Copy nothing but the lines below running from the line containing "Page: /register" through the line containing "of full size.", both end lines included.
=== Begin Enclosure ===
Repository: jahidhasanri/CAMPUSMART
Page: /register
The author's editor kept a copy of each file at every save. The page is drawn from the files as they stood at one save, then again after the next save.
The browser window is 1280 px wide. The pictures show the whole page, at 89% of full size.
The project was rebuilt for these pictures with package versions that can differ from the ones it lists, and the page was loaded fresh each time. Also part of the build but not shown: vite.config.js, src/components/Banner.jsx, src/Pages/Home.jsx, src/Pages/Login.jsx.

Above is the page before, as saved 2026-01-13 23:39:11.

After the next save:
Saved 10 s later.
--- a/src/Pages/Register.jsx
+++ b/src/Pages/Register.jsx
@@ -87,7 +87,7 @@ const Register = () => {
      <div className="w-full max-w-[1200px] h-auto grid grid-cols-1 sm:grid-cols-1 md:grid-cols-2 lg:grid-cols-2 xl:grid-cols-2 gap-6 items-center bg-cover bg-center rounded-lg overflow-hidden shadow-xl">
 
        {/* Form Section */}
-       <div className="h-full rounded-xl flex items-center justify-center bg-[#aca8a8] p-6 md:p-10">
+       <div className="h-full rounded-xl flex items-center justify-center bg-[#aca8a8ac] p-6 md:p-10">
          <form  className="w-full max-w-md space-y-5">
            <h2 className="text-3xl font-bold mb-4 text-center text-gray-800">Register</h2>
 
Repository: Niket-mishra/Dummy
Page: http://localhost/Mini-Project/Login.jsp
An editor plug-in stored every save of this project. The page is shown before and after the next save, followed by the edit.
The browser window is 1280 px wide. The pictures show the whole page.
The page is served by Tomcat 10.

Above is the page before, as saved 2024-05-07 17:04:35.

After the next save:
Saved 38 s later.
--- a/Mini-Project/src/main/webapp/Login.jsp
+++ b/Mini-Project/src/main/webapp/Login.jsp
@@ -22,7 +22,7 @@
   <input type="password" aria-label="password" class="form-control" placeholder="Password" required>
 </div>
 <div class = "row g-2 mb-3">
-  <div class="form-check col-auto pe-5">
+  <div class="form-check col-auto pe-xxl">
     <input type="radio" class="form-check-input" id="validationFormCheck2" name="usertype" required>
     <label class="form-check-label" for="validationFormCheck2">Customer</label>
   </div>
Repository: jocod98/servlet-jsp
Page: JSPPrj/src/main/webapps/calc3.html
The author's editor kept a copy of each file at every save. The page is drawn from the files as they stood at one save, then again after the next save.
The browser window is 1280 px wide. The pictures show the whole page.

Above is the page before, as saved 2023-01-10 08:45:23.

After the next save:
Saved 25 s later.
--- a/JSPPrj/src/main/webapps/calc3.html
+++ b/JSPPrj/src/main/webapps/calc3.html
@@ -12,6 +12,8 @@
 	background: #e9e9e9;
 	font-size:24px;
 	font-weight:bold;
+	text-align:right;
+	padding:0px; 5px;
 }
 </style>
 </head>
=== End Enclosure ===
**Exercise solution:**
Page: /register
The author's editor kept a copy of each file at every save. The page is drawn from the files as they stood at one save, then again after the next save.
The browser window is 1280 px wide. The pictures show the whole page, at 89% of full size.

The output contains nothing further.